Hmmmm…sounds like something I’d say.
Anyway, in her recent Quote Of The Day, she provides a link to a Psychology Today article entitled “Why Are We Eating So Much More Than We Used To,” which, in turn, provides a compelling take on the role of omega-6 fatty acids on our appetites.
“It’s the high levels of omega-6 from vegetable oils (most notably corn and soybean) in our diets that act like a consistent drip of THC to our brains: ‘We are also learning more about how omega fats influence the appetite-regulating cells in the hypothalamus. These cells are rich in receptors for endocannabinoids, our body’s form of the ingredient in marijuana that increases appetite. Because these are made from the active form of omega-6, arachidonic acid, more omega-6 in the diet means more munchy-promoting endocannibinoids’.”
Also from the Psychology Today article:
“And there are two “essential” types of polyunsaturated fat in our cells, omega-3 and omega-6, that can only come from our diets. If we compare the current American diet with our diets forty years ago, we find similar levels of sugars, amino acids, and total fats, but the amounts of the two types of omega fats have changed very dramatically. In a natural diet of grains, meat, dairy foods, fruits, and vegetables, there is a bit more omega-6 than omega-3, but today there is more than twenty-times more omega-6 than omega-3. This shift in the proportion of these different fats is by far the biggest change in our diets over the past forty years.”
Might my recent bout of emotional overeating been partly fueled physiologically by the omega-6-rich snacks I was consuming?
I have also read that the increased use of omega-6-rich oils has affected mental health, notably depression, bipolar disorder, and violence.

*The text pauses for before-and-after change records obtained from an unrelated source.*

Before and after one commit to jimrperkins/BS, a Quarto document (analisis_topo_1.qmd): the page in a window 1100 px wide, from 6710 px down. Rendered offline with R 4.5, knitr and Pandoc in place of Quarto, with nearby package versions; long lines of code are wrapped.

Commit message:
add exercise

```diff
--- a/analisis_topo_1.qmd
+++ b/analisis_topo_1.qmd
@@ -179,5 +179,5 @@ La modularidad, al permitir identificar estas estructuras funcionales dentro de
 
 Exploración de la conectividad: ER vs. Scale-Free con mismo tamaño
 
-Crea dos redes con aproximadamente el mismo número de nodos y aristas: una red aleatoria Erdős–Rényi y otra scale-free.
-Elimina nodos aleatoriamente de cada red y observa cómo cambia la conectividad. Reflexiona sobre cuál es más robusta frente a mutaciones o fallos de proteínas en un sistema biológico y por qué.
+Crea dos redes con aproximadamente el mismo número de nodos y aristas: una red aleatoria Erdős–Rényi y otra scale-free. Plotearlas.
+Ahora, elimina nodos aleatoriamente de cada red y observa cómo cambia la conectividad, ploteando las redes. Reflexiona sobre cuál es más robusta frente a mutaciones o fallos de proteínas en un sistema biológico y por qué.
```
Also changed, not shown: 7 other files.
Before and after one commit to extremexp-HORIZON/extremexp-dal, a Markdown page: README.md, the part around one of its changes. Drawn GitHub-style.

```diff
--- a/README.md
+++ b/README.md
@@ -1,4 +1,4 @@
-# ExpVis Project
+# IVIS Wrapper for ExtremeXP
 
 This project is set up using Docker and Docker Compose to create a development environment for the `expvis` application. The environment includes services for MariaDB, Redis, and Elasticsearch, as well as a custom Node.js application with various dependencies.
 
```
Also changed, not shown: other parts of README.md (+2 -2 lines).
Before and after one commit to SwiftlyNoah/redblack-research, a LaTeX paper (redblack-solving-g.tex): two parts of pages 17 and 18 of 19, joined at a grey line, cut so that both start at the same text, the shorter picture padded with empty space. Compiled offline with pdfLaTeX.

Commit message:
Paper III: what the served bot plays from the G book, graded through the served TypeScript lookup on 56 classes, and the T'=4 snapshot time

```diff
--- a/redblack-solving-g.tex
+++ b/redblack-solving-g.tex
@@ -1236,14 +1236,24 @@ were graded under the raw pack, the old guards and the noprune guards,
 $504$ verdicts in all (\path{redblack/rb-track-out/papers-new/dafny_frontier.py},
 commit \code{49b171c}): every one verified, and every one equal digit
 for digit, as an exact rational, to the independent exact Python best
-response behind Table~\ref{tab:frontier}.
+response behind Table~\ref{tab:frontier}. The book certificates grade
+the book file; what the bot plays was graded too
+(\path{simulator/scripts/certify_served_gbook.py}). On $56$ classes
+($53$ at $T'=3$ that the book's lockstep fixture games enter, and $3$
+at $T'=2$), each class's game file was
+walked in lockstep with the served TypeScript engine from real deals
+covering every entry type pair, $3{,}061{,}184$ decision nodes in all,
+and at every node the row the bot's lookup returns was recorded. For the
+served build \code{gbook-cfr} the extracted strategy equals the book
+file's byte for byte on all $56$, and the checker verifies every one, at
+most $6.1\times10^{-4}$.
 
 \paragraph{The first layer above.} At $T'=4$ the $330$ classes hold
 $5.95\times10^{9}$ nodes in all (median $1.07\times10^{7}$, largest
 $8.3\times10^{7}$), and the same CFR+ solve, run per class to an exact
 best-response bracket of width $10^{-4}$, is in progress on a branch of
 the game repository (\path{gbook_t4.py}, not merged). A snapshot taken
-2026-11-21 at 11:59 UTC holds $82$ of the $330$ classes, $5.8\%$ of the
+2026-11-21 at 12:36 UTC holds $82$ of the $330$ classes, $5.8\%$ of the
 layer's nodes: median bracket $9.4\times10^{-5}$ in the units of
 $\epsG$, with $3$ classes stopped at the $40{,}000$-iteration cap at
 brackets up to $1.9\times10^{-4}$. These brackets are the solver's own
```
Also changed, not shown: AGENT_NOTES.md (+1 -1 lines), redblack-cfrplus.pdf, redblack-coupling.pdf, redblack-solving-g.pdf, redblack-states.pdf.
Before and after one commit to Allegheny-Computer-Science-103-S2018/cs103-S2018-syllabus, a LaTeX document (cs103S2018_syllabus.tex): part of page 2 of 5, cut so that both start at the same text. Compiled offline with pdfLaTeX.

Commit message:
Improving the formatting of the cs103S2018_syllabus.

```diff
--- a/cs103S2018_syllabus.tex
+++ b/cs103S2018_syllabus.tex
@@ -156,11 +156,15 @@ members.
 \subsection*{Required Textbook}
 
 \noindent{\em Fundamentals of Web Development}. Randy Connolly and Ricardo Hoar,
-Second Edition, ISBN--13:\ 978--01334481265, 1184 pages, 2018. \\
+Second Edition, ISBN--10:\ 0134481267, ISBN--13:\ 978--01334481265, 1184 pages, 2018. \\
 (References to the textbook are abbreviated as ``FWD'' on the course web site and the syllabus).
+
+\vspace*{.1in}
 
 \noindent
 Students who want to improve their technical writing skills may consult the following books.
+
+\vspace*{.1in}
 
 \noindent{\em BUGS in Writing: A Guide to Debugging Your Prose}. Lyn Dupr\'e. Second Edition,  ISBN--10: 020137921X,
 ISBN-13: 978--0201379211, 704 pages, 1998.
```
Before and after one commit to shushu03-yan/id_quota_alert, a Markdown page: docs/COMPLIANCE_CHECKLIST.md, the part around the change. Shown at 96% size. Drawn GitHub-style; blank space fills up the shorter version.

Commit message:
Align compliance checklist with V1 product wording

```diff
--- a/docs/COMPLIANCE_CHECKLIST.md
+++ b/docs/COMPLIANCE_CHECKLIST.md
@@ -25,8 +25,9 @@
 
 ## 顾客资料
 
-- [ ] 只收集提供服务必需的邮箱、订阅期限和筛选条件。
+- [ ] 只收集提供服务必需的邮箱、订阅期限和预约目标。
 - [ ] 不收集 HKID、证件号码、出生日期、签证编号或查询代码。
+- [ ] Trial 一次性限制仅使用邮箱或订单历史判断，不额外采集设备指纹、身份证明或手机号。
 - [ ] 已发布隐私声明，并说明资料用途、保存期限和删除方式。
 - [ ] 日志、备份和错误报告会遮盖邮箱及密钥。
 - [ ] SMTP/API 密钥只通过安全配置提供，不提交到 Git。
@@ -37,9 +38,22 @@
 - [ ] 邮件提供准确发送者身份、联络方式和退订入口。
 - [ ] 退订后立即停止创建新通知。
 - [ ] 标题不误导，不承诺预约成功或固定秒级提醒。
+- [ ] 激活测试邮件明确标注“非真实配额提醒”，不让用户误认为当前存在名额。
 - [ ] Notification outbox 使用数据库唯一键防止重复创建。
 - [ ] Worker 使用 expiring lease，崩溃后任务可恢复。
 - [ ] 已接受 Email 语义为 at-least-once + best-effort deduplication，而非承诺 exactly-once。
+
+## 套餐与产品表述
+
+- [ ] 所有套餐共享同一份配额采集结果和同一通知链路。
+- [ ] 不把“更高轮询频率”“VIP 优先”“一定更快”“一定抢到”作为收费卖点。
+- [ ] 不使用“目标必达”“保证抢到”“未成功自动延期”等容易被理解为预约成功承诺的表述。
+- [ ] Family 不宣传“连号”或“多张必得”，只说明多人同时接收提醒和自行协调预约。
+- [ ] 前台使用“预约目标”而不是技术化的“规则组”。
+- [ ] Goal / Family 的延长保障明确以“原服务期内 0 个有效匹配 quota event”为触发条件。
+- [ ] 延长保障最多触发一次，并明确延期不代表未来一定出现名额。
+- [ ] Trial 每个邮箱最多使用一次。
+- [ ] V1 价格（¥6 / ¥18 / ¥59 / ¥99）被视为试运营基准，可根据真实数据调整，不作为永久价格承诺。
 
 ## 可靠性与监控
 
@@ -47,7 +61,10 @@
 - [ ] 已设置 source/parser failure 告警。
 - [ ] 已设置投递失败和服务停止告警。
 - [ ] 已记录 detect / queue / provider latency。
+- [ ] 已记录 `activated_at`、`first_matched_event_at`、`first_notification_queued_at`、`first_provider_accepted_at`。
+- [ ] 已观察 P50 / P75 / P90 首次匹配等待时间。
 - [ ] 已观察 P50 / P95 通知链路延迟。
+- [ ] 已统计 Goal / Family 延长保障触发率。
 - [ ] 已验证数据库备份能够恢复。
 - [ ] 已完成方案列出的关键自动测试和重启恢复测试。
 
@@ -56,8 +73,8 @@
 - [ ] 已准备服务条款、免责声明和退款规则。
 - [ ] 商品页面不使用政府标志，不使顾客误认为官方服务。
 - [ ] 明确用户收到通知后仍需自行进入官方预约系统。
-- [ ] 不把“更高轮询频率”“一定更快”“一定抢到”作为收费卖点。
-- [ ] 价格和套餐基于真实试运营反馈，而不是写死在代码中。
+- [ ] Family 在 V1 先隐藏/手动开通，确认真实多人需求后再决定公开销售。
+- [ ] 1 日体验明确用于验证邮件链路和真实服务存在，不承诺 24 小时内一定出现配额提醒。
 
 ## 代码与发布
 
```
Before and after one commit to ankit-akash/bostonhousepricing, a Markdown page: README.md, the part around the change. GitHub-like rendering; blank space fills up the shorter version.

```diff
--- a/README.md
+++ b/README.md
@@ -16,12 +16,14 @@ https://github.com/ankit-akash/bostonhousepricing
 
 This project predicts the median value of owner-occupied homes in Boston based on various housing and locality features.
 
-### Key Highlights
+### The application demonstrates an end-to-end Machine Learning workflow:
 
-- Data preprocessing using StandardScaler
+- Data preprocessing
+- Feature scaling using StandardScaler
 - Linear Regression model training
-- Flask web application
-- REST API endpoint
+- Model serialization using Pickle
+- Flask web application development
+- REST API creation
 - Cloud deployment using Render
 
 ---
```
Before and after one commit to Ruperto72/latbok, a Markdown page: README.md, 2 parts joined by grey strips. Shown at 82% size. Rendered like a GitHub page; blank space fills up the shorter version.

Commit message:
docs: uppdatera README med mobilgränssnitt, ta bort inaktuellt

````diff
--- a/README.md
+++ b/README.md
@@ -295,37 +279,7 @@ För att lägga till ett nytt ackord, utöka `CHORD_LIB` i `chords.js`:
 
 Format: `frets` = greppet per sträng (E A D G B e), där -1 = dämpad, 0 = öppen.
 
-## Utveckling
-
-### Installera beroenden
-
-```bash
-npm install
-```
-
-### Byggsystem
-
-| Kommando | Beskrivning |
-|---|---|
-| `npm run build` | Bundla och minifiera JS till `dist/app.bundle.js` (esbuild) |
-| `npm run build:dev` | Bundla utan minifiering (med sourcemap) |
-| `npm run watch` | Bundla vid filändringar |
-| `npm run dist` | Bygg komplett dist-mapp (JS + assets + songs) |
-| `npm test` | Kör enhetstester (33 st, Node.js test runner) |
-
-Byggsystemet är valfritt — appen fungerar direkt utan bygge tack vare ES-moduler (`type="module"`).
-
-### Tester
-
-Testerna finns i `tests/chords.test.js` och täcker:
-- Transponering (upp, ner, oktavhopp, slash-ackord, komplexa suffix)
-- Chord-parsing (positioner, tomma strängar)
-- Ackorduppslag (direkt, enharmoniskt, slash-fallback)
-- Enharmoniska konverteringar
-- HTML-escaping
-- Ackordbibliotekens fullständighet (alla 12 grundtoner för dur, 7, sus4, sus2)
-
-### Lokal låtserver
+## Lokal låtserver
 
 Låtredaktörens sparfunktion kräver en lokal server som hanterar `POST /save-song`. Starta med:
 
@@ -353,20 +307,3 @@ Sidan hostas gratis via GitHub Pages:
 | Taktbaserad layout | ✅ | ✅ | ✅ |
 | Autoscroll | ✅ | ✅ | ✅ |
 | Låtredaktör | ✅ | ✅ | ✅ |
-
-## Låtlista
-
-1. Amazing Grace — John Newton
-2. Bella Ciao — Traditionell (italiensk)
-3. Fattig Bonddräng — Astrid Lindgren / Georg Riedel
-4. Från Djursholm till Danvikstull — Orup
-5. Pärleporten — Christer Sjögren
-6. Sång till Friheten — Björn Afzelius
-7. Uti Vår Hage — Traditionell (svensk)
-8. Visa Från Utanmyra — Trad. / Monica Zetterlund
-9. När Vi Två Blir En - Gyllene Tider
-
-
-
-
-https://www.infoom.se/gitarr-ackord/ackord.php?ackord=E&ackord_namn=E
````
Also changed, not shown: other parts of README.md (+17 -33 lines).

New Science Links Food and Happiness discusses the research of Joe Hibbeln, M.D., a Captain in the United States Public Health Service. He is the acting chief on the Section of Nutritional Neurosciences at the National Institute of Alcohol Abuse and Alcoholism. He is also a psychiatrist, a lipid biochemist, and an epidemiologist.
Might reducing omega-6 (especially in the winter) help with my anxiety?
For further information, along with some really great tips, read The Conscious Life’s Anti-Inflammatory Diet: How to Balance Omega-3 and Omega-6 Fatty Acids. Omega-6 in and of itself isn’t a bad guy as long as it is in proper ratio to omega-3. From what I’ve been able to gather, modern Western diets typically have ratios of omega-6 to omega-3 in excess of 10 to 1, some as high as 30 to 1. The optimal ratio is said to be 4 to 1 or lower.
I’m thinking it will be easy to make a conscious effort to reduce the amount of omega-6-rich foods I eat.
NOTE: This post has been edited to include additional information.
When you understand information like this, does it make it easier for you to avoid a certain type of food because you know that it’s bad for you? And in this case I don’t mean “bad” as in naughty.